Howdy folks, today we’re going a little further afield for a less mainstream american sauce, imported and sold in the UK by Hotheadz.
Marie Sharp’s, the company who actually make the sauce, are a well respected company from humble family origins, who specialise exclusively habanero. They have an entire range of heats, mild to nearly ghost level, all using their one signature chilli.
And maybe a little bit of extract in the hottest ones.
But what I’m trying this week isn’t about the heat itself but about the kind of unique flavour few producers are willing to touch. Hot green chillies.
Why don’t more companies do this, you ask? Surely there has to be a market for a green sauce with heat?
There is but it’s a niche one and, further more, while jalapeños ripen from green to darker green, to red, most chillies skip that middle stage, meaning that a green habanero is actually unripe.
Now, as with many fruit and veg, there isn’t anything wrong with eating peppers under-ripe but it does put a lot of producers off. Plus, since the chillies haven’t produced much of their natural sugars yet, they’re rather sharp flavoured and need a little more know how to get something good from.
Know how that, if possessed by anyone, surely will be by the company who specialises in doing everything they can with one specific hot chilli.
But, before we let our expectations run wild, let’s take a look at what the packaging tells us they should really be.
What we have here is actually a fairly unassuming white label against the light green of the sauce and the darker shade it uses for its shrink wrap. It stands out but it does so by being an unusually plain bottle amidst the dramatic reds and oranges of the hot sauce world.
And, interestingly enough, it works pretty well.
Yet, despite its plain design, there is one other thing that makes this sauce’s packaging stand out. The use of metallic label material, allowed to shine only in places where it would highlight the company name, enhance said label’s outline or draw attention to the central orange heart that encompasses pictures of the ingredients.
From the last of these, we can see that green habanero isn’t the only out there ingredient to be found in this product. No, we also see the green pods of the nopal cactus, often referred to as prickly pears, despite this name also being used for the actual fruit of the plant.
Besides these, we also see lime, onions and garlic, the more usual ingredients that give some extra body to this sauce.
The whole thing seems like very simple, down to earth, “this is what you’re getting” packaging, designed to fit the brand’s humble origins and image.
But how does it taste?
It’s just as sharp and acidic as its lack of sugars and use of under-ripe chillies had led me to expect but not in a way that makes it unpleasant. Instead, its tartness is refreshing and will likely make it an excellent companion to greasier dishes, though I’d personally be inclined to pair it with cheese salads or use it to liven up green pesto due to the rest of its unusual flavour.
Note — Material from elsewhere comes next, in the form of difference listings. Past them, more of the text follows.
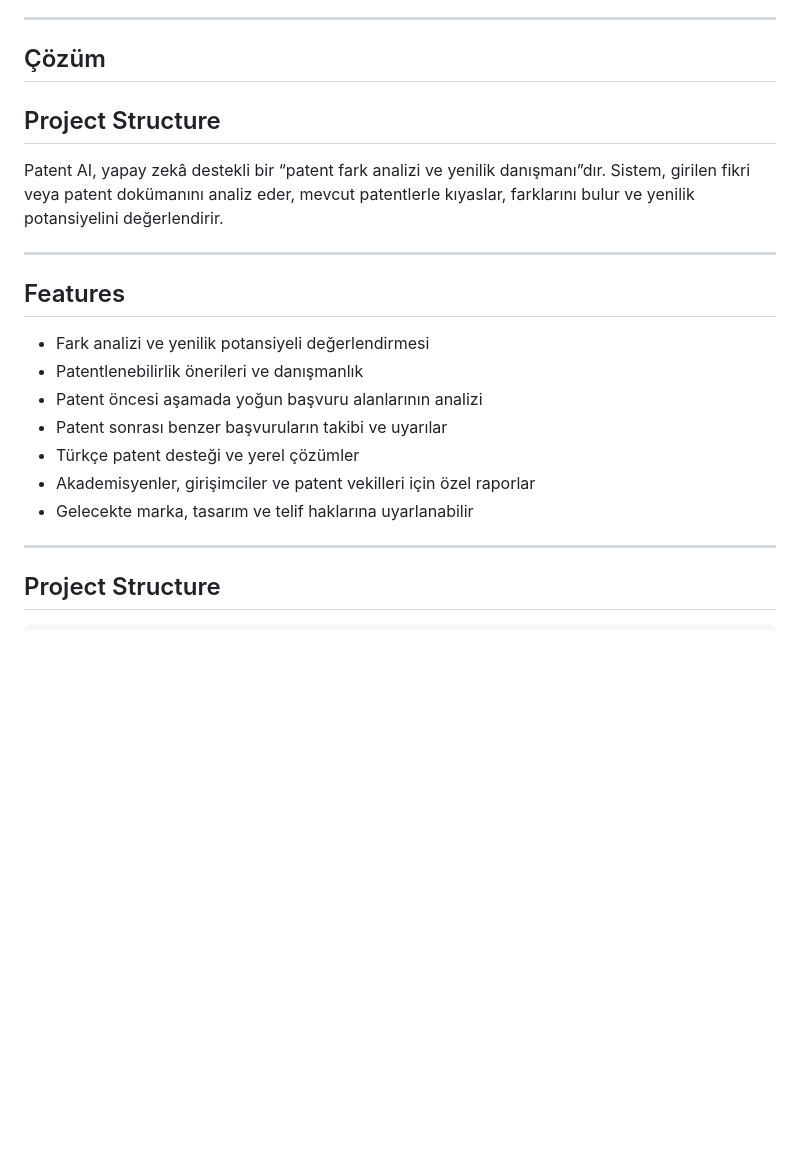
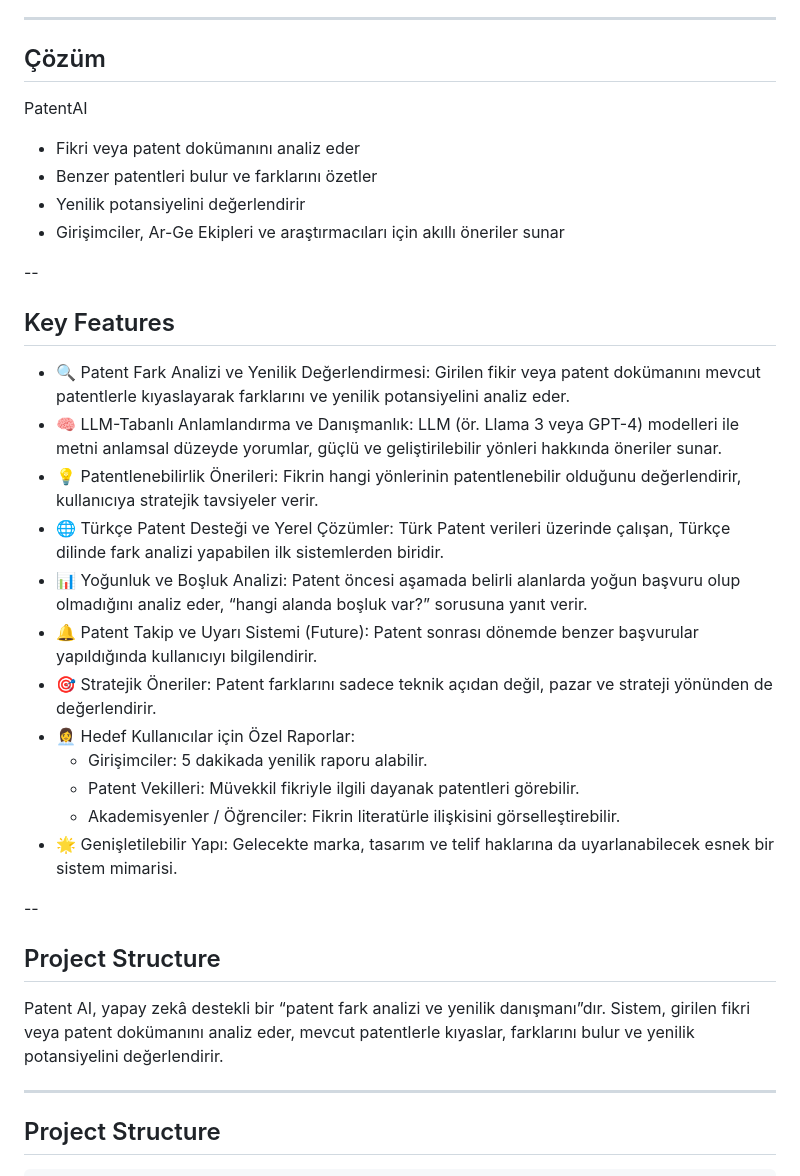
Before and after one commit to BerattCelikk/Aidea-Kamp-IAU-Sirket, a Markdown page: Readme.md, the part around the change. GitHub-like rendering; blank space fills up the shorter version.

Commit message:
Update Readme.md
Read Me Düzenleme 1

```diff
--- a/Readme.md
+++ b/Readme.md
@@ -63,19 +63,41 @@ Mevcut sistemler:
 
 ## Çözüm
 
+PatentAI
+- Fikri veya patent dokümanını analiz eder
+- Benzer patentleri bulur ve farklarını özetler
+- Yenilik potansiyelini değerlendirir
+- Girişimciler, Ar-Ge Ekipleri ve araştırmacıları için akıllı öneriler sunar
+
+--
+
+## Key Features
+- 🔍 Patent Fark Analizi ve Yenilik Değerlendirmesi:
+    Girilen fikir veya patent dokümanını mevcut patentlerle kıyaslayarak farklarını ve yenilik potansiyelini analiz eder.
+- 🧠 LLM-Tabanlı Anlamlandırma ve Danışmanlık:
+    LLM (ör. Llama 3 veya GPT-4) modelleri ile metni anlamsal düzeyde yorumlar, güçlü ve geliştirilebilir yönleri hakkında öneriler sunar.
+- 💡 Patentlenebilirlik Önerileri:
+    Fikrin hangi yönlerinin patentlenebilir olduğunu değerlendirir, kullanıcıya stratejik tavsiyeler verir.
+- 🌐 Türkçe Patent Desteği ve Yerel Çözümler:
+    Türk Patent verileri üzerinde çalışan, Türkçe dilinde fark analizi yapabilen ilk sistemlerden biridir.
+- 📊 Yoğunluk ve Boşluk Analizi:
+    Patent öncesi aşamada belirli alanlarda yoğun başvuru olup olmadığını analiz eder, “hangi alanda boşluk var?” sorusuna yanıt verir.
+- 🔔 Patent Takip ve Uyarı Sistemi (Future):
+    Patent sonrası dönemde benzer başvurular yapıldığında kullanıcıyı bilgilendirir.
+- 🎯 Stratejik Öneriler:
+    Patent farklarını sadece teknik açıdan değil, pazar ve strateji yönünden de değerlendirir.
+- 👩‍💼 Hedef Kullanıcılar için Özel Raporlar:
+    * Girişimciler: 5 dakikada yenilik raporu alabilir.
+    * Patent Vekilleri: Müvekkil fikriyle ilgili dayanak patentleri görebilir.
+    * Akademisyenler / Öğrenciler: Fikrin literatürle ilişkisini görselleştirebilir.
+- 🌟 Genişletilebilir Yapı:
+     Gelecekte marka, tasarım ve telif haklarına da uyarlanabilecek esnek bir sistem mimarisi.
+
+
+--
+
 ## Project Structure
 Patent AI, yapay zekâ destekli bir “patent fark analizi ve yenilik danışmanı”dır. Sistem, girilen fikri veya patent dokümanını analiz eder, mevcut patentlerle kıyaslar, farklarını bulur ve yenilik potansiyelini değerlendirir.
-
----
-
-## Features
-- Fark analizi ve yenilik potansiyeli değerlendirmesi
-- Patentlenebilirlik önerileri ve danışmanlık
-- Patent öncesi aşamada yoğun başvuru alanlarının analizi
-- Patent sonrası benzer başvuruların takibi ve uyarılar
-- Türkçe patent desteği ve yerel çözümler
-- Akademisyenler, girişimciler ve patent vekilleri için özel raporlar
-- Gelecekte marka, tasarım ve telif haklarına uyarlanabilir
 
 ---
 
```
That is, the combined flavour of a green chilli that’s vaguely reminiscent of jalapeño but ironically more akin to something that’s had a little time to age and develop, and the strange, grassy, planty, rather unique taste of cactus. Both supported by the undertones of garlic.
I’ll be honest with you, I don’t like it.
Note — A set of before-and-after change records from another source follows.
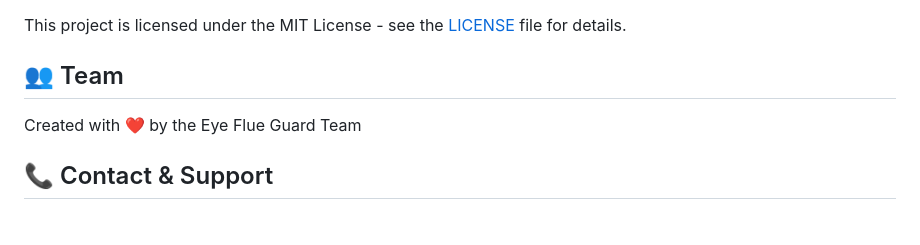
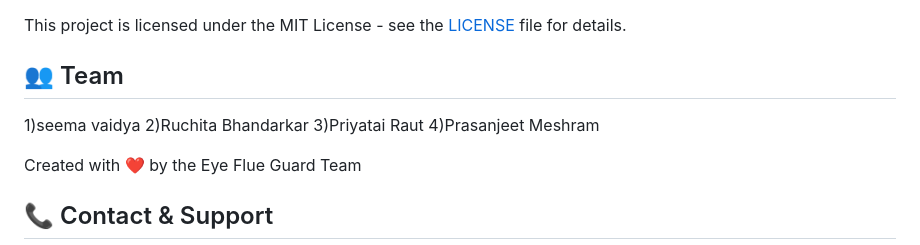
Before and after one commit to tinayerne04/Fluid_Eye_Detection-Using-Machine-Learning-Algoritham-, a Markdown page: README.md, the part around the change. GitHub-like rendering; blank space fills up the shorter version.

Commit message:
Add team members to README

```diff
--- a/README.md
+++ b/README.md
@@ -272,6 +272,10 @@ We welcome contributions from the community! Here's how you can help:
 This project is licensed under the MIT License - see the [LICENSE](LICENSE) file for details.
 
 ## 👥 Team
+1)seema vaidya
+2)Ruchita Bhandarkar
+3)Priyatai Raut
+4)Prasanjeet Meshram
 
 Created with ❤️ by the Eye Flue Guard Team
 
```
From an objective standpoint, the balance of flavours is simple but well managed and it’s definitely a good quality sauce. It’s just not for everyone.
The flavour of cactus is, it turns out, not something I can personally appreciate, but, unlike with last week’s sauce, I can definitely tell that this product is a good one. Any objections I have to its flavour are all a matter of my own personal taste.
With its bottling, however, I have a far less personal issue:
This dropper cap. The cause of both the pitiful spoonful seen above and the clogging that remains in the neck of my bottle even after I’ve removed it.
With a product of this thickness, I can see how the drop size might be quite large without it but, while it is strong flavoured, I don’t see this sauce overpowering food in flavour or in heat unless really slathered on. And it doesn’t pour rapidly or uncontrollably either.
I do not see why such a restriction on the product’s use is needed, or how it could be seen as a positive unless, like me, you don’t like the taste. In which case, why use it at all?
On this particular sauce, I do not approve of the dropper cap.
But I can certainly appreciate the sauce’s texture without it. Thick and chunky, yet with a juicy element from the lime and vinegar, much like a good homemade salsa.
And, while the small quantity let out by the cap makes it appear mild, this sauce actually reaches the lower end of what I’d call a
without it. A heat that comes in a little late but builds to its peak very rapidly after the initial tartness has gone, letting you enjoy both the flavour and a slightly milder version of the ferocious habanero heat.
It may not be for me but, if the sound of a tart, green cactus sauce appeals to you, this is still a product well worth picking up. And there isn’t much else like it.